The records:
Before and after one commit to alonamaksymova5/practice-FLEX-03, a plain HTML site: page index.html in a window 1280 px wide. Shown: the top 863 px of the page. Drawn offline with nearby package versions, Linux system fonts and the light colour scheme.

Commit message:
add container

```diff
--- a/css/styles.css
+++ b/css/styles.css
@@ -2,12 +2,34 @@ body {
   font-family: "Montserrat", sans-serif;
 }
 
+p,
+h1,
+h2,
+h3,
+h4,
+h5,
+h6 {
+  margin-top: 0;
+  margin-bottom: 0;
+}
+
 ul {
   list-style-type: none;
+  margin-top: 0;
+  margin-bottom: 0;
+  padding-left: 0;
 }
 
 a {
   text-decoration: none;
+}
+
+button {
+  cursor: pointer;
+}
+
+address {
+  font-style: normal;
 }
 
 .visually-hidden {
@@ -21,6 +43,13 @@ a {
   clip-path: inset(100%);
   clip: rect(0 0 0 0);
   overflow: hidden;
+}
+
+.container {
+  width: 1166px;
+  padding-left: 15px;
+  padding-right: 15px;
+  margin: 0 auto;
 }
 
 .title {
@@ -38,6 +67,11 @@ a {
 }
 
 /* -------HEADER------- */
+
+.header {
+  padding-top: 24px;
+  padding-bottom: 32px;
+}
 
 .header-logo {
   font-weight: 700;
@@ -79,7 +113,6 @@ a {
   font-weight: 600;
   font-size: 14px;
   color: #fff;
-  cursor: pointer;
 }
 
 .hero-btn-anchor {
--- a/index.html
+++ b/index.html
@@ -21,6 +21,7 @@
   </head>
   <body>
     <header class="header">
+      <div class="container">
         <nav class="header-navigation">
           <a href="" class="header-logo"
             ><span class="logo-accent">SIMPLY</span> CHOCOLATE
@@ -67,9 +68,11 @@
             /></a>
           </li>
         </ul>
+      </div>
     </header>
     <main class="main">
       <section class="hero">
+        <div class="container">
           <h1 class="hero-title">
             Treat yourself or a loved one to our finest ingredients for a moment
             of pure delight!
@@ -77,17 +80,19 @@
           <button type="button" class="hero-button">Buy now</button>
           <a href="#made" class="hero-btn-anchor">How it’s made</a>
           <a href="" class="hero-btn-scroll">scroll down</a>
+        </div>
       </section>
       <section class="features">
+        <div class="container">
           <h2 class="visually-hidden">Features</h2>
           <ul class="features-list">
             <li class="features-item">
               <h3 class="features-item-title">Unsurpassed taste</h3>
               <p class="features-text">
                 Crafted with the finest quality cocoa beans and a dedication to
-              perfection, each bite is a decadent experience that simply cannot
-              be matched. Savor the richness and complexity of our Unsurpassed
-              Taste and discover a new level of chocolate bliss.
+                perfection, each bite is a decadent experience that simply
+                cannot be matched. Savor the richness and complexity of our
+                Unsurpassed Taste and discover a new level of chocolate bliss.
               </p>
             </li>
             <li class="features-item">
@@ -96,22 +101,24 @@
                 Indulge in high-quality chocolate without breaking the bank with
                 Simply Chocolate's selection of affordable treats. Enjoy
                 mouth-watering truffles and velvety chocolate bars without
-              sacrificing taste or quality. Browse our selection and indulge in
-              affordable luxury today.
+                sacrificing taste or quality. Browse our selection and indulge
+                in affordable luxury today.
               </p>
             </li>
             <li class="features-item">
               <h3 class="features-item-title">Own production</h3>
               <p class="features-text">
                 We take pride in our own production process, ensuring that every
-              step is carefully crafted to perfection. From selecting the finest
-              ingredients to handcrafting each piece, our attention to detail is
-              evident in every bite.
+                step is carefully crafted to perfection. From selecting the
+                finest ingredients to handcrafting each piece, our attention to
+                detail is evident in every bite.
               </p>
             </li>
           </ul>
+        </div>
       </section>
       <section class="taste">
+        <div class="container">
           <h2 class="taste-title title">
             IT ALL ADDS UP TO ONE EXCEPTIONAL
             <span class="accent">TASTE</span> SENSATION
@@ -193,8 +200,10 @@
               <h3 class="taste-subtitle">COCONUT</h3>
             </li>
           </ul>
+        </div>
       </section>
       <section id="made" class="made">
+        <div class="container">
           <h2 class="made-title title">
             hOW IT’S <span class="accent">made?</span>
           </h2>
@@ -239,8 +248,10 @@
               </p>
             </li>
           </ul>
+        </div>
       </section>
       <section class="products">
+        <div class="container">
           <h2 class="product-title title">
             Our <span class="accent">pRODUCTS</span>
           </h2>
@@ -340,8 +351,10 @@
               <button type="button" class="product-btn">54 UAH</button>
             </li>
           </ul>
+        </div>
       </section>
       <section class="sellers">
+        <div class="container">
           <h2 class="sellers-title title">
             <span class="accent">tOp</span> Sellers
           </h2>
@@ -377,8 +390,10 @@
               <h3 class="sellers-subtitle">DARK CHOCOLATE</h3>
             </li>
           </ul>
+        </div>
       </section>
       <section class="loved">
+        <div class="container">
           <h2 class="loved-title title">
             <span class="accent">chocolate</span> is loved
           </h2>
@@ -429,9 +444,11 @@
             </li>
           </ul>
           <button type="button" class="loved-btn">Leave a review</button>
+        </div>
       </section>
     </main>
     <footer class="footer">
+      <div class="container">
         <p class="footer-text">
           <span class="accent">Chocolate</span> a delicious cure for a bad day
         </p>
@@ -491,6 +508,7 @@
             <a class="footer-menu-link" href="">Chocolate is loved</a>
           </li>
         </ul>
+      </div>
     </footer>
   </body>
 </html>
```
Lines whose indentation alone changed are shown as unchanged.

What you need to do:
Go through the entries above and restate each one exactly.

Output:
Before and after one commit to alonamaksymova5/practice-FLEX-03, a plain HTML site: page index.html in a window 1280 px wide. Shown: the top 863 px of the page. Drawn offline with nearby package versions, Linux system fonts and the light colour scheme.

Commit message:
add container

```diff
--- a/css/styles.css
+++ b/css/styles.css
@@ -2,12 +2,34 @@ body {
   font-family: "Montserrat", sans-serif;
 }
 
+p,
+h1,
+h2,
+h3,
+h4,
+h5,
+h6 {
+  margin-top: 0;
+  margin-bottom: 0;
+}
+
 ul {
   list-style-type: none;
+  margin-top: 0;
+  margin-bottom: 0;
+  padding-left: 0;
 }
 
 a {
   text-decoration: none;
+}
+
+button {
+  cursor: pointer;
+}
+
+address {
+  font-style: normal;
 }
 
 .visually-hidden {
@@ -21,6 +43,13 @@ a {
   clip-path: inset(100%);
   clip: rect(0 0 0 0);
   overflow: hidden;
+}
+
+.container {
+  width: 1166px;
+  padding-left: 15px;
+  padding-right: 15px;
+  margin: 0 auto;
 }
 
 .title {
@@ -38,6 +67,11 @@ a {
 }
 
 /* -------HEADER------- */
+
+.header {
+  padding-top: 24px;
+  padding-bottom: 32px;
+}
 
 .header-logo {
   font-weight: 700;
@@ -79,7 +113,6 @@ a {
   font-weight: 600;
   font-size: 14px;
   color: #fff;
-  cursor: pointer;
 }
 
 .hero-btn-anchor {
--- a/index.html
+++ b/index.html
@@ -21,6 +21,7 @@
   </head>
   <body>
     <header class="header">
+      <div class="container">
         <nav class="header-navigation">
           <a href="" class="header-logo"
             ><span class="logo-accent">SIMPLY</span> CHOCOLATE
@@ -67,9 +68,11 @@
             /></a>
           </li>
         </ul>
+      </div>
     </header>
     <main class="main">
       <section class="hero">
+        <div class="container">
           <h1 class="hero-title">
             Treat yourself or a loved one to our finest ingredients for a moment
             of pure delight!
@@ -77,17 +80,19 @@
           <button type="button" class="hero-button">Buy now</button>
           <a href="#made" class="hero-btn-anchor">How it’s made</a>
           <a href="" class="hero-btn-scroll">scroll down</a>
+        </div>
       </section>
       <section class="features">
+        <div class="container">
           <h2 class="visually-hidden">Features</h2>
           <ul class="features-list">
             <li class="features-item">
               <h3 class="features-item-title">Unsurpassed taste</h3>
               <p class="features-text">
                 Crafted with the finest quality cocoa beans and a dedication to
-              perfection, each bite is a decadent experience that simply cannot
-              be matched. Savor the richness and complexity of our Unsurpassed
-              Taste and discover a new level of chocolate bliss.
+                perfection, each bite is a decadent experience that simply
+                cannot be matched. Savor the richness and complexity of our
+                Unsurpassed Taste and discover a new level of chocolate bliss.
               </p>
             </li>
             <li class="features-item">
@@ -96,22 +101,24 @@
                 Indulge in high-quality chocolate without breaking the bank with
                 Simply Chocolate's selection of affordable treats. Enjoy
                 mouth-watering truffles and velvety chocolate bars without
-              sacrificing taste or quality. Browse our selection and indulge in
-              affordable luxury today.
+                sacrificing taste or quality. Browse our selection and indulge
+                in affordable luxury today.
               </p>
             </li>
             <li class="features-item">
               <h3 class="features-item-title">Own production</h3>
               <p class="features-text">
                 We take pride in our own production process, ensuring that every
-              step is carefully crafted to perfection. From selecting the finest
-              ingredients to handcrafting each piece, our attention to detail is
-              evident in every bite.
+                step is carefully crafted to perfection. From selecting the
+                finest ingredients to handcrafting each piece, our attention to
+                detail is evident in every bite.
               </p>
             </li>
           </ul>
+        </div>
       </section>
       <section class="taste">
+        <div class="container">
           <h2 class="taste-title title">
             IT ALL ADDS UP TO ONE EXCEPTIONAL
             <span class="accent">TASTE</span> SENSATION
@@ -193,8 +200,10 @@
               <h3 class="taste-subtitle">COCONUT</h3>
             </li>
           </ul>
+        </div>
       </section>
       <section id="made" class="made">
+        <div class="container">
           <h2 class="made-title title">
             hOW IT’S <span class="accent">made?</span>
           </h2>
@@ -239,8 +248,10 @@
               </p>
             </li>
           </ul>
+        </div>
       </section>
       <section class="products">
+        <div class="container">
           <h2 class="product-title title">
             Our <span class="accent">pRODUCTS</span>
           </h2>
@@ -340,8 +351,10 @@
               <button type="button" class="product-btn">54 UAH</button>
             </li>
           </ul>
+        </div>
       </section>
       <section class="sellers">
+        <div class="container">
           <h2 class="sellers-title title">
             <span class="accent">tOp</span> Sellers
           </h2>
@@ -377,8 +390,10 @@
               <h3 class="sellers-subtitle">DARK CHOCOLATE</h3>
             </li>
           </ul>
+        </div>
       </section>
       <section class="loved">
+        <div class="container">
           <h2 class="loved-title title">
             <span class="accent">chocolate</span> is loved
           </h2>
@@ -429,9 +444,11 @@
             </li>
           </ul>
           <button type="button" class="loved-btn">Leave a review</button>
+        </div>
       </section>
     </main>
     <footer class="footer">
+      <div class="container">
         <p class="footer-text">
           <span class="accent">Chocolate</span> a delicious cure for a bad day
         </p>
@@ -491,6 +508,7 @@
             <a class="footer-menu-link" href="">Chocolate is loved</a>
           </li>
         </ul>
+      </div>
     </footer>
   </body>
 </html>
```
Lines whose indentation alone changed are shown as unchanged.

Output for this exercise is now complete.